> [Work request] Copy the data that follows exactly, and include none of its images.
Material provided below:
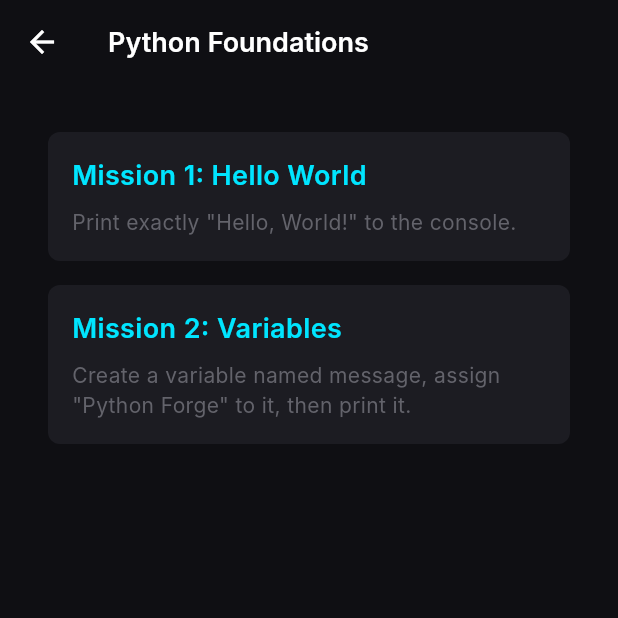
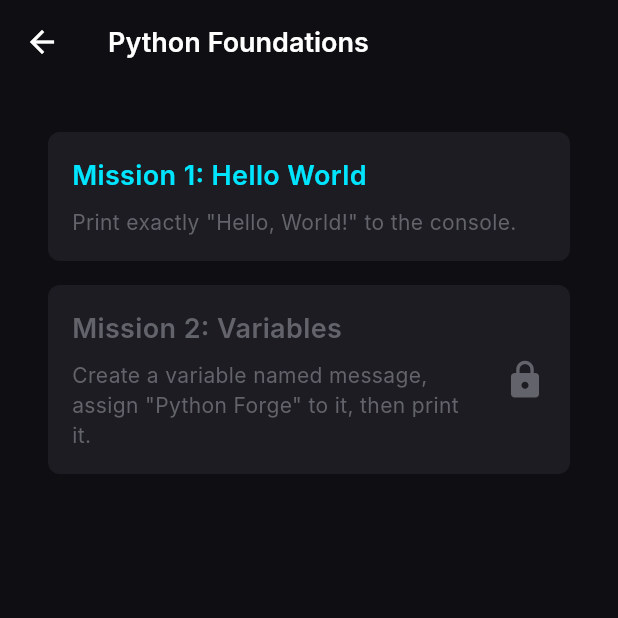
Before and after one commit to MirZayir/Python-Forge, a Flutter app: the screen it shows after launch, after a tap on "Python Foundations", on a phone screen of 412 x 824 dp, the top half of it. Run offline on Flutter 3.47's test engine with Material 3 defaults, Android fonts, the phone set to English and light mode, and no system bars; our stand-ins replace flutter_riverpod, go_router, shared_preferences; Roboto replaces fonts that are missing (Inter).

Commit message:
feat(progress): implement mission unlock engine

```diff
--- /dev/null
+++ b/lib/core/progression/unlock_engine.dart
@@ -0,0 +1,36 @@
+import '../../features/poc/domain/models/mission.dart';
+import 'progress_manager.dart';
+
+/// Central engine evaluating mission prerequisites to determine unlock states.
+class UnlockEngine {
+  final ProgressManager _progressManager = ProgressManager();
+
+  /// Determines if a specific [mission] is unlocked by checking if all its prerequisites are completed.
+  Future<bool> isUnlocked(Mission mission) async {
+    // Missions with no prerequisites are always unlocked by default.
+    if (mission.prerequisites.isEmpty) {
+      return true;
+    }
+
+    // Verify all prerequisites are met
+    for (final prereqId in mission.prerequisites) {
+      final isCompleted = await _progressManager.isMissionCompleted(prereqId);
+      if (!isCompleted) {
+        return false;
+      }
+    }
+
+    return true;
+  }
+
+  /// Returns a filtered list of only the unlocked missions from the provided [missions].
+  Future<List<Mission>> unlockedMissions(List<Mission> missions) async {
+    final List<Mission> unlocked = [];
+    for (final mission in missions) {
+      if (await isUnlocked(mission)) {
+        unlocked.add(mission);
+      }
+    }
+    return unlocked;
+  }
+}
--- a/lib/features/poc/presentation/screens/module_screen.dart
+++ b/lib/features/poc/presentation/screens/module_screen.dart
@@ -1,5 +1,7 @@
 import 'package:flutter/material.dart';
 
+import '../../../../core/progression/progress_manager.dart';
+import '../../../../core/progression/unlock_engine.dart';
 import '../../../../core/theme/app_colors.dart';
 import '../../../../core/theme/app_spacing.dart';
 import '../../../../core/theme/app_typography.dart';
@@ -9,10 +11,46 @@
 import 'mission_screen.dart';
 
 /// Displays the list of missions for a specific learning module.
-class ModuleScreen extends StatelessWidget {
+class ModuleScreen extends StatefulWidget {
   final Module module;
 
   const ModuleScreen({super.key, required this.module});
+
+  @override
+  State<ModuleScreen> createState() => _ModuleScreenState();
+}
+
+class _ModuleScreenState extends State<ModuleScreen> {
+  final ProgressManager _progressManager = ProgressManager();
+  final UnlockEngine _unlockEngine = UnlockEngine();
+
+  Map<String, bool> _completedStatus = {};
+  Map<String, bool> _unlockedStatus = {};
+  bool _isLoading = true;
+
+  @override
+  void initState() {
+    super.initState();
+    _loadStatus();
+  }
+
+  Future<void> _loadStatus() async {
+    Map<String, bool> comp = {};
+    Map<String, bool> unlk = {};
+
+    for (var mission in widget.module.missions) {
+      comp[mission.id] = await _progressManager.isMissionCompleted(mission.id);
+      unlk[mission.id] = await _unlockEngine.isUnlocked(mission);
+    }
+
+    if (mounted) {
+      setState(() {
+        _completedStatus = comp;
+        _unlockedStatus = unlk;
+        _isLoading = false;
+      });
+    }
+  }
 
   @override
   Widget build(BuildContext context) {
@@ -25,41 +63,62 @@
           onPressed: () => Navigator.of(context).pop(),
         ),
         title: Text(
-          module.title,
+          widget.module.title,
           style: AppTypography.title.copyWith(color: Colors.white),
         ),
       ),
-      body: module.missions.isEmpty
+      body: _isLoading
+          ? const Center(
+              child: CircularProgressIndicator(
+                valueColor: AlwaysStoppedAnimation<Color>(AppColors.logicCyan),
+              ),
+            )
+          : widget.module.missions.isEmpty
               ? Center(
                   child: Text(
                     'No missions in this module yet.',
-                style: AppTypography.body.copyWith(color: AppColors.syntaxGrey),
+                    style: AppTypography.body
+                        .copyWith(color: AppColors.syntaxGrey),
                   ),
                 )
               : ListView.separated(
                   padding: const EdgeInsets.all(AppSpacing.medium),
-              itemCount: module.missions.length,
+                  itemCount: widget.module.missions.length,
                   separatorBuilder: (context, index) =>
                       const SizedBox(height: AppSpacing.medium),
                   itemBuilder: (context, index) {
-                final mission = module.missions[index];
+                    final mission = widget.module.missions[index];
+
+                    final isCompleted = _completedStatus[mission.id] ?? false;
+                    final isUnlocked = _unlockedStatus[mission.id] ?? false;
 
                     return GestureDetector(
-                  onTap: () {
-                    Navigator.of(context).push(
+                      onTap: isUnlocked
+                          ? () async {
+                              await Navigator.of(context).push(
                                 MaterialPageRoute(
-                        builder: (context) => MissionScreen(mission: mission),
+                                  builder: (context) =>
+                                      MissionScreen(mission: mission),
                                 ),
                               );
-                  },
+                              // Refresh mission progression status upon returning to the module screen
+                              _loadStatus();
+                            }
+                          : null,
                       child: ForgeCard(
+                        child: Row(
+                          crossAxisAlignment: CrossAxisAlignment.center,
+                          children: [
+                            Expanded(
                               child: Column(
                                 crossAxisAlignment: CrossAxisAlignment.start,
                                 children: [
                                   Text(
                                     'Mission ${mission.numberLabel}: ${mission.title}',
                                     style: AppTypography.title.copyWith(
-                            color: AppColors.logicCyan,
+                                      color: isUnlocked
+                                          ? AppColors.logicCyan
+                                          : AppColors.syntaxGrey,
                                     ),
                                   ),
                                   const SizedBox(height: AppSpacing.small),
@@ -72,6 +131,22 @@
                                 ],
                               ),
                             ),
+                            const SizedBox(width: AppSpacing.medium),
+                            if (isCompleted)
+                              const Icon(
+                                Icons.check_circle,
+                                color: AppColors.temperGreen,
+                                size: 28.0,
+                              )
+                            else if (!isUnlocked)
+                              const Icon(
+                                Icons.lock,
+                                color: AppColors.syntaxGrey,
+                                size: 28.0,
+                              ),
+                          ],
+                        ),
+                      ),
                     );
                   },
                 ),
```
Lines whose indentation alone changed are shown as unchanged.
End of Material provided.
> [Answer for this exercise]
Before and after one commit to MirZayir/Python-Forge, a Flutter app: the screen it shows after launch, after a tap on "Python Foundations", on a phone screen of 412 x 824 dp, the top half of it. Run offline on Flutter 3.47's test engine with Material 3 defaults, Android fonts, the phone set to English and light mode, and no system bars; our stand-ins replace flutter_riverpod, go_router, shared_preferences; Roboto replaces fonts that are missing (Inter).

Commit message:
feat(progress): implement mission unlock engine

```diff
--- /dev/null
+++ b/lib/core/progression/unlock_engine.dart
@@ -0,0 +1,36 @@
+import '../../features/poc/domain/models/mission.dart';
+import 'progress_manager.dart';
+
+/// Central engine evaluating mission prerequisites to determine unlock states.
+class UnlockEngine {
+  final ProgressManager _progressManager = ProgressManager();
+
+  /// Determines if a specific [mission] is unlocked by checking if all its prerequisites are completed.
+  Future<bool> isUnlocked(Mission mission) async {
+    // Missions with no prerequisites are always unlocked by default.
+    if (mission.prerequisites.isEmpty) {
+      return true;
+    }
+
+    // Verify all prerequisites are met
+    for (final prereqId in mission.prerequisites) {
+      final isCompleted = await _progressManager.isMissionCompleted(prereqId);
+      if (!isCompleted) {
+        return false;
+      }
+    }
+
+    return true;
+  }
+
+  /// Returns a filtered list of only the unlocked missions from the provided [missions].
+  Future<List<Mission>> unlockedMissions(List<Mission> missions) async {
+    final List<Mission> unlocked = [];
+    for (final mission in missions) {
+      if (await isUnlocked(mission)) {
+        unlocked.add(mission);
+      }
+    }
+    return unlocked;
+  }
+}
--- a/lib/features/poc/presentation/screens/module_screen.dart
+++ b/lib/features/poc/presentation/screens/module_screen.dart
@@ -1,5 +1,7 @@
 import 'package:flutter/material.dart';
 
+import '../../../../core/progression/progress_manager.dart';
+import '../../../../core/progression/unlock_engine.dart';
 import '../../../../core/theme/app_colors.dart';
 import '../../../../core/theme/app_spacing.dart';
 import '../../../../core/theme/app_typography.dart';
@@ -9,10 +11,46 @@
 import 'mission_screen.dart';
 
 /// Displays the list of missions for a specific learning module.
-class ModuleScreen extends StatelessWidget {
+class ModuleScreen extends StatefulWidget {
   final Module module;
 
   const ModuleScreen({super.key, required this.module});
+
+  @override
+  State<ModuleScreen> createState() => _ModuleScreenState();
+}
+
+class _ModuleScreenState extends State<ModuleScreen> {
+  final ProgressManager _progressManager = ProgressManager();
+  final UnlockEngine _unlockEngine = UnlockEngine();
+
+  Map<String, bool> _completedStatus = {};
+  Map<String, bool> _unlockedStatus = {};
+  bool _isLoading = true;
+
+  @override
+  void initState() {
+    super.initState();
+    _loadStatus();
+  }
+
+  Future<void> _loadStatus() async {
+    Map<String, bool> comp = {};
+    Map<String, bool> unlk = {};
+
+    for (var mission in widget.module.missions) {
+      comp[mission.id] = await _progressManager.isMissionCompleted(mission.id);
+      unlk[mission.id] = await _unlockEngine.isUnlocked(mission);
+    }
+
+    if (mounted) {
+      setState(() {
+        _completedStatus = comp;
+        _unlockedStatus = unlk;
+        _isLoading = false;
+      });
+    }
+  }
 
   @override
   Widget build(BuildContext context) {
@@ -25,41 +63,62 @@
           onPressed: () => Navigator.of(context).pop(),
         ),
         title: Text(
-          module.title,
+          widget.module.title,
           style: AppTypography.title.copyWith(color: Colors.white),
         ),
       ),
-      body: module.missions.isEmpty
+      body: _isLoading
+          ? const Center(
+              child: CircularProgressIndicator(
+                valueColor: AlwaysStoppedAnimation<Color>(AppColors.logicCyan),
+              ),
+            )
+          : widget.module.missions.isEmpty
               ? Center(
                   child: Text(
                     'No missions in this module yet.',
-                style: AppTypography.body.copyWith(color: AppColors.syntaxGrey),
+                    style: AppTypography.body
+                        .copyWith(color: AppColors.syntaxGrey),
                   ),
                 )
               : ListView.separated(
                   padding: const EdgeInsets.all(AppSpacing.medium),
-              itemCount: module.missions.length,
+                  itemCount: widget.module.missions.length,
                   separatorBuilder: (context, index) =>
                       const SizedBox(height: AppSpacing.medium),
                   itemBuilder: (context, index) {
-                final mission = module.missions[index];
+                    final mission = widget.module.missions[index];
+
+                    final isCompleted = _completedStatus[mission.id] ?? false;
+                    final isUnlocked = _unlockedStatus[mission.id] ?? false;
 
                     return GestureDetector(
-                  onTap: () {
-                    Navigator.of(context).push(
+                      onTap: isUnlocked
+                          ? () async {
+                              await Navigator.of(context).push(
                                 MaterialPageRoute(
-                        builder: (context) => MissionScreen(mission: mission),
+                                  builder: (context) =>
+                                      MissionScreen(mission: mission),
                                 ),
                               );
-                  },
+                              // Refresh mission progression status upon returning to the module screen
+                              _loadStatus();
+                            }
+                          : null,
                       child: ForgeCard(
+                        child: Row(
+                          crossAxisAlignment: CrossAxisAlignment.center,
+                          children: [
+                            Expanded(
                               child: Column(
                                 crossAxisAlignment: CrossAxisAlignment.start,
                                 children: [
                                   Text(
                                     'Mission ${mission.numberLabel}: ${mission.title}',
                                     style: AppTypography.title.copyWith(
-                            color: AppColors.logicCyan,
+                                      color: isUnlocked
+                                          ? AppColors.logicCyan
+                                          : AppColors.syntaxGrey,
                                     ),
                                   ),
                                   const SizedBox(height: AppSpacing.small),
@@ -72,6 +131,22 @@
                                 ],
                               ),
                             ),
+                            const SizedBox(width: AppSpacing.medium),
+                            if (isCompleted)
+                              const Icon(
+                                Icons.check_circle,
+                                color: AppColors.temperGreen,
+                                size: 28.0,
+                              )
+                            else if (!isUnlocked)
+                              const Icon(
+                                Icons.lock,
+                                color: AppColors.syntaxGrey,
+                                size: 28.0,
+                              ),
+                          ],
+                        ),
+                      ),
                     );
                   },
                 ),
```
Lines whose indentation alone changed are shown as unchanged.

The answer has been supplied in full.